=== Section Start ===

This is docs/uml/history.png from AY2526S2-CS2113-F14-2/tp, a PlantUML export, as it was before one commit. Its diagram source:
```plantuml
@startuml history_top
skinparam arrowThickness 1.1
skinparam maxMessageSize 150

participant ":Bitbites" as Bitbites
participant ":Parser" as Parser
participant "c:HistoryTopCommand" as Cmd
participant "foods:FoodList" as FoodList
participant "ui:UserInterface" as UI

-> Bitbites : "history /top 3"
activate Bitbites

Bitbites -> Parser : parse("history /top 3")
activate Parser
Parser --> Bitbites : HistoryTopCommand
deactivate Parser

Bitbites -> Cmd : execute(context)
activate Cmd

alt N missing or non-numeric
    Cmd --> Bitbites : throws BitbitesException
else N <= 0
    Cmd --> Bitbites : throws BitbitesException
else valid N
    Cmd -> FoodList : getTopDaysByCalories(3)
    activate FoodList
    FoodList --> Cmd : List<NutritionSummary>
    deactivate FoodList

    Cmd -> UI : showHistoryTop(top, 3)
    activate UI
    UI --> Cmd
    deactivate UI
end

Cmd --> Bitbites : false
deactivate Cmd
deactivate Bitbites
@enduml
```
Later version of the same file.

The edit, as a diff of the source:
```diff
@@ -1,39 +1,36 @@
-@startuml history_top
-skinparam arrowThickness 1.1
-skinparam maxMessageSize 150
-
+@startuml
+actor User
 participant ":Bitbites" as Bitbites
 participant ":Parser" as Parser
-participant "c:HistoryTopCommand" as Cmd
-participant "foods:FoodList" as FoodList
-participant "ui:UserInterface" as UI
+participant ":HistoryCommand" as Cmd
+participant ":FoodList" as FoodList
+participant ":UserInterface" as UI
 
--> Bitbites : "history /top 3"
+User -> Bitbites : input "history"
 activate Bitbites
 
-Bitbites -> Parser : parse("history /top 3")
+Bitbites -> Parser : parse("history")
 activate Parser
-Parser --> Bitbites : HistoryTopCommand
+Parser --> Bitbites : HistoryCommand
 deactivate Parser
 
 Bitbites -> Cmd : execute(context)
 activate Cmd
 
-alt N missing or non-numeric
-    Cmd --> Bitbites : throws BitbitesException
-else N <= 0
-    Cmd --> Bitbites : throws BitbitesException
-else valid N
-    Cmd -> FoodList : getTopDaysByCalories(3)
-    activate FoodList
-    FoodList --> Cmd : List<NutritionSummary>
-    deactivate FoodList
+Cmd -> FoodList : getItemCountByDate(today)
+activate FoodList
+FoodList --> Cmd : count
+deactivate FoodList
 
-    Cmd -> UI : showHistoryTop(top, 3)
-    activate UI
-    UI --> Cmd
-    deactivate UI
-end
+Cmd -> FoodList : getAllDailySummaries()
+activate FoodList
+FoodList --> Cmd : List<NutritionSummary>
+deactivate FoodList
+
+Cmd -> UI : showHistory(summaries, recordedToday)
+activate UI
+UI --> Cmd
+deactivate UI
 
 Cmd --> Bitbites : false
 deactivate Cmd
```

=== Section End ===

_TASK GOAL:_ Write out the whole listing again. Match it word for word.

_RESPONSE AREA:_
This is docs/uml/history.png from AY2526S2-CS2113-F14-2/tp, a PlantUML export, as it was before one commit. Its diagram source:
```plantuml
@startuml history_top
skinparam arrowThickness 1.1
skinparam maxMessageSize 150

participant ":Bitbites" as Bitbites
participant ":Parser" as Parser
participant "c:HistoryTopCommand" as Cmd
participant "foods:FoodList" as FoodList
participant "ui:UserInterface" as UI

-> Bitbites : "history /top 3"
activate Bitbites

Bitbites -> Parser : parse("history /top 3")
activate Parser
Parser --> Bitbites : HistoryTopCommand
deactivate Parser

Bitbites -> Cmd : execute(context)
activate Cmd

alt N missing or non-numeric
    Cmd --> Bitbites : throws BitbitesException
else N <= 0
    Cmd --> Bitbites : throws BitbitesException
else valid N
    Cmd -> FoodList : getTopDaysByCalories(3)
    activate FoodList
    FoodList --> Cmd : List<NutritionSummary>
    deactivate FoodList

    Cmd -> UI : showHistoryTop(top, 3)
    activate UI
    UI --> Cmd
    deactivate UI
end

Cmd --> Bitbites : false
deactivate Cmd
deactivate Bitbites
@enduml
```
Later version of the same file.

The edit, as a diff of the source:
```diff
@@ -1,39 +1,36 @@
-@startuml history_top
-skinparam arrowThickness 1.1
-skinparam maxMessageSize 150
-
+@startuml
+actor User
 participant ":Bitbites" as Bitbites
 participant ":Parser" as Parser
-participant "c:HistoryTopCommand" as Cmd
-participant "foods:FoodList" as FoodList
-participant "ui:UserInterface" as UI
+participant ":HistoryCommand" as Cmd
+participant ":FoodList" as FoodList
+participant ":UserInterface" as UI
 
--> Bitbites : "history /top 3"
+User -> Bitbites : input "history"
 activate Bitbites
 
-Bitbites -> Parser : parse("history /top 3")
+Bitbites -> Parser : parse("history")
 activate Parser
-Parser --> Bitbites : HistoryTopCommand
+Parser --> Bitbites : HistoryCommand
 deactivate Parser
 
 Bitbites -> Cmd : execute(context)
 activate Cmd
 
-alt N missing or non-numeric
-    Cmd --> Bitbites : throws BitbitesException
-else N <= 0
-    Cmd --> Bitbites : throws BitbitesException
-else valid N
-    Cmd -> FoodList : getTopDaysByCalories(3)
-    activate FoodList
-    FoodList --> Cmd : List<NutritionSummary>
-    deactivate FoodList
+Cmd -> FoodList : getItemCountByDate(today)
+activate FoodList
+FoodList --> Cmd : count
+deactivate FoodList
 
-    Cmd -> UI : showHistoryTop(top, 3)
-    activate UI
-    UI --> Cmd
-    deactivate UI
-end
+Cmd -> FoodList : getAllDailySummaries()
+activate FoodList
+FoodList --> Cmd : List<NutritionSummary>
+deactivate FoodList
+
+Cmd -> UI : showHistory(summaries, recordedToday)
+activate UI
+UI --> Cmd
+deactivate UI
 
 Cmd --> Bitbites : false
 deactivate Cmd
```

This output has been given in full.